Guest commentary: What Petrell Hall means to usWe are granddaughters of Edwin and Olga Petrell, who provided the land for the hall and after whom it was named. To us, Petrell Hall stands for community.
By: Joy Kolehmainen Reynolds, Washington, D.C. and Kay Kolehmainen Kingsley, Circleville, Ohio, Lake County News Chronicle
We are granddaughters of Edwin and Olga Petrell, who provided the land for the hall and after whom it was named.
To us, Petrell Hall stands for community.
When, growing up, we spent summers here in Brimson, Petrell Hall was mostly dormant, languishing in years of disuse between its flourishing in the ‘teens, twenties and thirties and its wonderful rebirth we see today, the result of hard work by so many in this community over the past years.

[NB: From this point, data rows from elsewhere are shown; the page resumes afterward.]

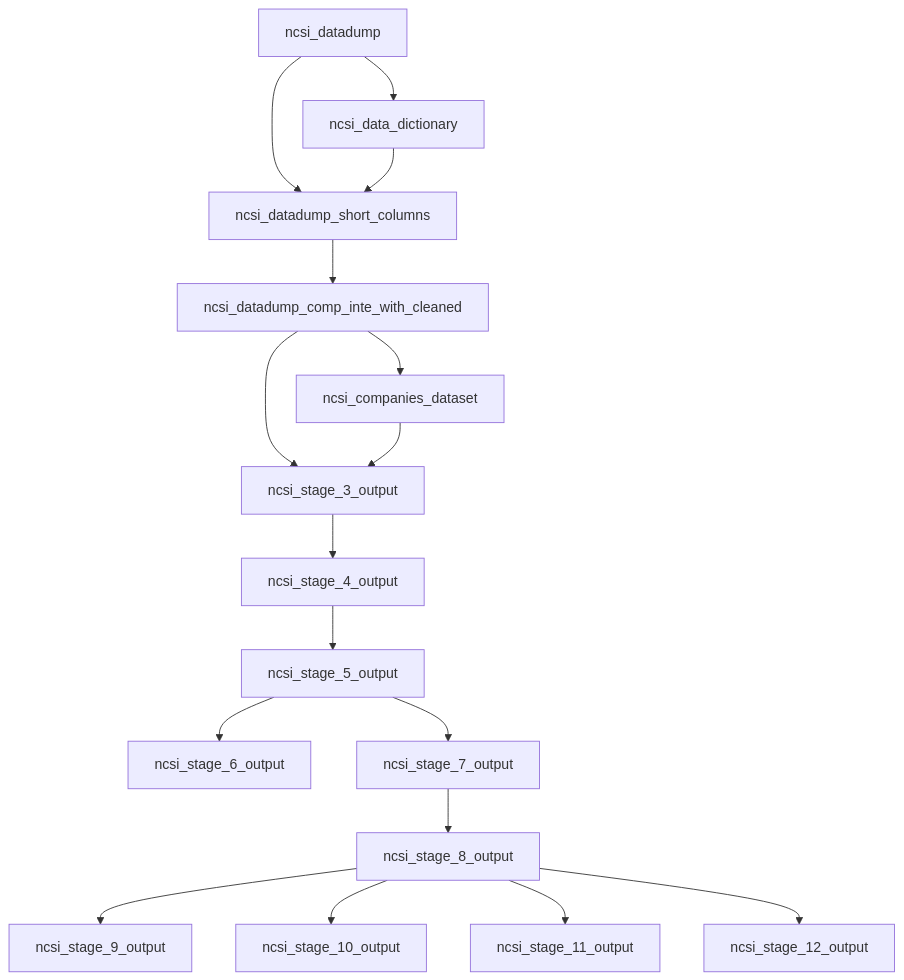
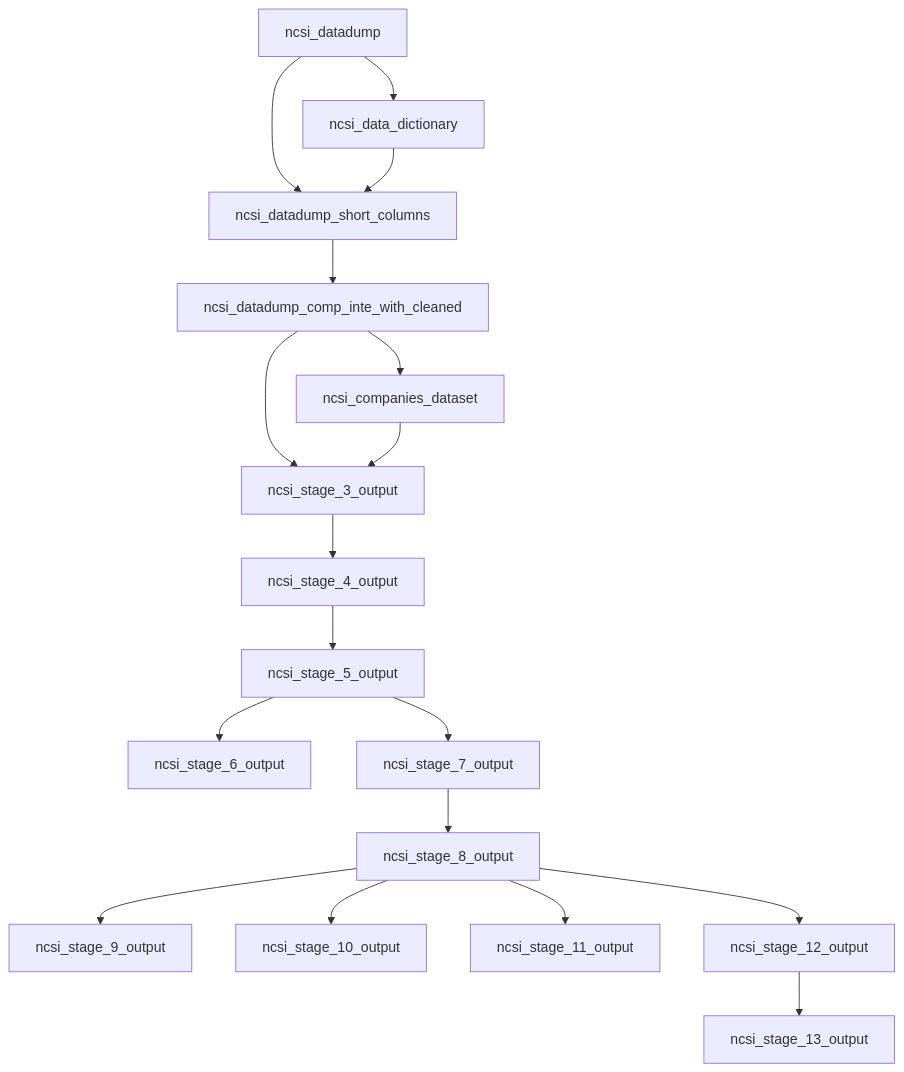
The diagram in Dagster/README.md (techsupport-Apercu/Dagster-Data-Quality-Standards-Verification-Project), drawn with Mermaid before and after one commit. The commit also changed other lines of this file and 13 other files, not shown here.

````diff
--- a/Dagster/README.md
+++ b/Dagster/README.md
@@ -7,19 +7,20 @@
 ```mermaid
 graph TD
      A[ncsi_datadump] --> B[ncsi_data_dictionary]
      A --> C[ncsi_datadump_short_columns]
      B --> C
      C --> D[ncsi_datadump_comp_inte_with_cleaned]
      D --> E[ncsi_companies_dataset]
      D --> F[ncsi_stage_3_output]
      E --> F
      F --> G[ncsi_stage_4_output]
      G --> H[ncsi_stage_5_output]
     H --> I[ncsi_stage_6_output]
     H --> J[ncsi_stage_7_output]
     J --> K[ncsi_stage_8_output]
     K --> L[ncsi_stage_9_output]
     K --> M[ncsi_stage_10_output]
     K --> N[ncsi_stage_11_output]
     K --> O[ncsi_stage_12_output]
+    O --> P[ncsi_stage_13_output]
 ```
````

Accordingly, our knowledge of the hall came largely through our mother, Astrid Petrell Kolehmainen, and grandfather, Edwin Petrell. Our grandmother, Olga Bergstrom Petrell, the other original donor of the hall, died before we were born, at a time when breast cancer was not an occasion for pink ribbons but for a hand-built gravestone in Brimson Cemetery.
Edwin and Olga furnished the land for the construction of Petrell Hall, according to the 1911 deed of transfer, as a site for the Fairbanks Finnish Work-People’s Society “to be used for social up-lifting of the working class for ever.”
These words set the theme for our discussion: community. Edwin Petrell and Olga Bergstrom were immigrants. Like all immigrants, they had the courage and initiative to leave the countries of their birth to seek a better life in America. They would be horrified by the venom and hatred expressed by some against the immigrants of today. They knew that America only benefits from the diversity and capacity for hard work that immigrants bring to our nation, regardless of their color or the language they speak.
Politics were an integral part of the life of the hall, and still are today, with elections and town meetings taking place regularly. In Edwin’s and Olga’s days, the politics were radical but their purpose was clear: to serve the need for all to work together for the common good, through efforts such as the cooperative movement. Olga and Edwin would not even begin to comprehend the mentality of some of today’s politicians, who would destroy the workers’ ability to bargain collectively through unions of their own choosing, or who would gut the legitimate role of government in helping the poor, the sick, the elderly – those who cannot fend for themselves.
Petrell Hall was also a center for the arts. Astrid fondly recalled singing in choral groups there. Amateur theatricals and instrumental performances also lit the wilderness. In a way, Astrid’s memories tied together the three aspects of our reminiscences – immigration, politics, and the uplift of the spirit. She recalled singing “Vapaa Venaja” – “Free Russia”- an anthem for many of the Finnish settlers in Brimson who had fled the control of Czarist Russia before the revolution but who fortunately found their brighter day here in the forests of northern Minnesota.
Still today, arts, politics and service to others are the hallmarks of the newly rejuvenated Petrell Hall community. May it thrive another 100 years.
This piece was delivered as a speech by Joy Kolehmainen Reynolds at the Petrell Hall Centennial last weekend.